--- Records supplied Enclosed Below ---
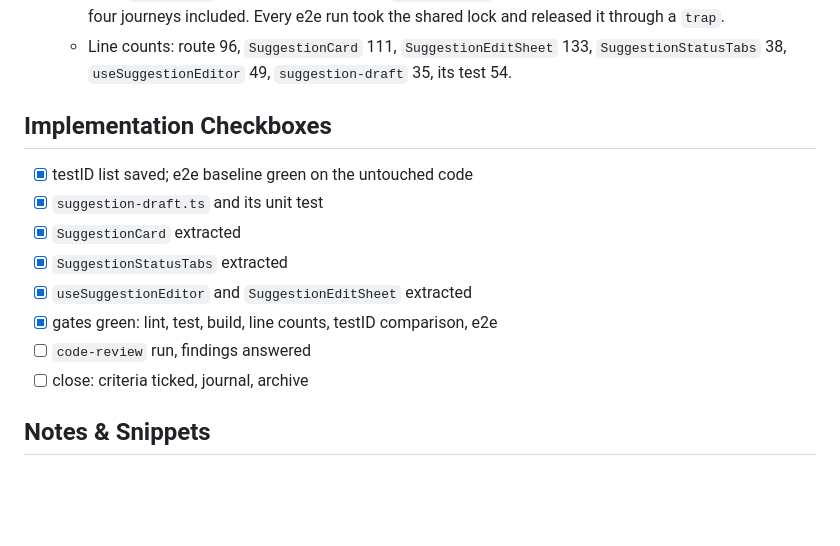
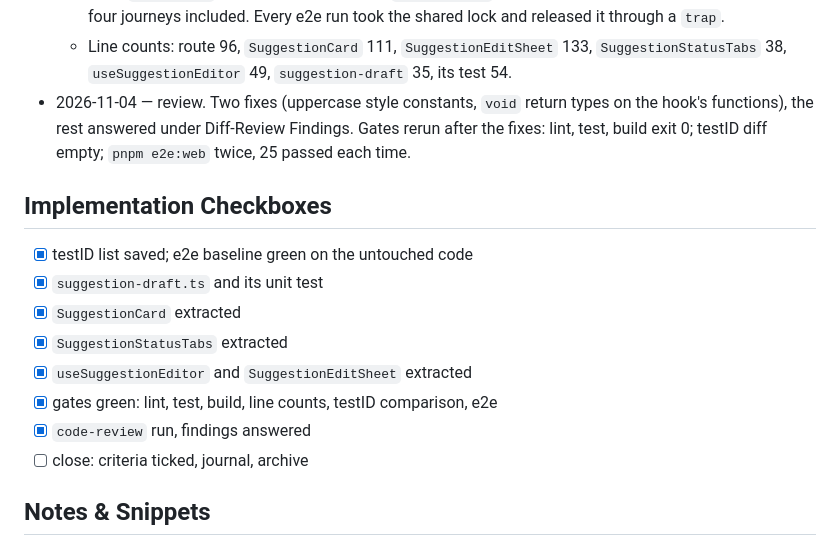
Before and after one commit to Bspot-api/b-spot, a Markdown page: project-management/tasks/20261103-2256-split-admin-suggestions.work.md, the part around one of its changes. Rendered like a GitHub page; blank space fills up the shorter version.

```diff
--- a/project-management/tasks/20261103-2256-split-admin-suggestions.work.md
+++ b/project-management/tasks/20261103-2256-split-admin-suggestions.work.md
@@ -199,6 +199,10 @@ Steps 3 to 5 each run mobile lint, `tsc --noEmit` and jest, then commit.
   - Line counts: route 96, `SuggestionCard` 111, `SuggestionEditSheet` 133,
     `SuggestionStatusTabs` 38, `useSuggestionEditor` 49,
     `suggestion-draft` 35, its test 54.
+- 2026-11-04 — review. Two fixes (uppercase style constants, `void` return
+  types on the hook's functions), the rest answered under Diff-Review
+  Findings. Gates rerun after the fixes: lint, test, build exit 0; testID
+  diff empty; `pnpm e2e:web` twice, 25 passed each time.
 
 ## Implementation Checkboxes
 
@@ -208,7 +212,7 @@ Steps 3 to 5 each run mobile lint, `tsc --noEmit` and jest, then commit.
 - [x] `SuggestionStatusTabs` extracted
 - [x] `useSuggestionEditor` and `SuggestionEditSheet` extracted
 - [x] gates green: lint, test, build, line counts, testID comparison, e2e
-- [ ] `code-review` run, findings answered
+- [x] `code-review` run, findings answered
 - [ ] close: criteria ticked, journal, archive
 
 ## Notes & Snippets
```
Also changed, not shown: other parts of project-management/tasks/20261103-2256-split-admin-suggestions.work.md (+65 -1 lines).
--- End of Enclosed Records supplied ---
=== Work request ===
Except for the pictures, set down all of the records exactly as they are.

=== Your response ===
Before and after one commit to Bspot-api/b-spot, a Markdown page: project-management/tasks/20261103-2256-split-admin-suggestions.work.md, the part around one of its changes. Rendered like a GitHub page; blank space fills up the shorter version.

```diff
--- a/project-management/tasks/20261103-2256-split-admin-suggestions.work.md
+++ b/project-management/tasks/20261103-2256-split-admin-suggestions.work.md
@@ -199,6 +199,10 @@ Steps 3 to 5 each run mobile lint, `tsc --noEmit` and jest, then commit.
   - Line counts: route 96, `SuggestionCard` 111, `SuggestionEditSheet` 133,
     `SuggestionStatusTabs` 38, `useSuggestionEditor` 49,
     `suggestion-draft` 35, its test 54.
+- 2026-11-04 — review. Two fixes (uppercase style constants, `void` return
+  types on the hook's functions), the rest answered under Diff-Review
+  Findings. Gates rerun after the fixes: lint, test, build exit 0; testID
+  diff empty; `pnpm e2e:web` twice, 25 passed each time.
 
 ## Implementation Checkboxes
 
@@ -208,7 +212,7 @@ Steps 3 to 5 each run mobile lint, `tsc --noEmit` and jest, then commit.
 - [x] `SuggestionStatusTabs` extracted
 - [x] `useSuggestionEditor` and `SuggestionEditSheet` extracted
 - [x] gates green: lint, test, build, line counts, testID comparison, e2e
-- [ ] `code-review` run, findings answered
+- [x] `code-review` run, findings answered
 - [ ] close: criteria ticked, journal, archive
 
 ## Notes & Snippets
```
Also changed, not shown: other parts of project-management/tasks/20261103-2256-split-admin-suggestions.work.md (+65 -1 lines).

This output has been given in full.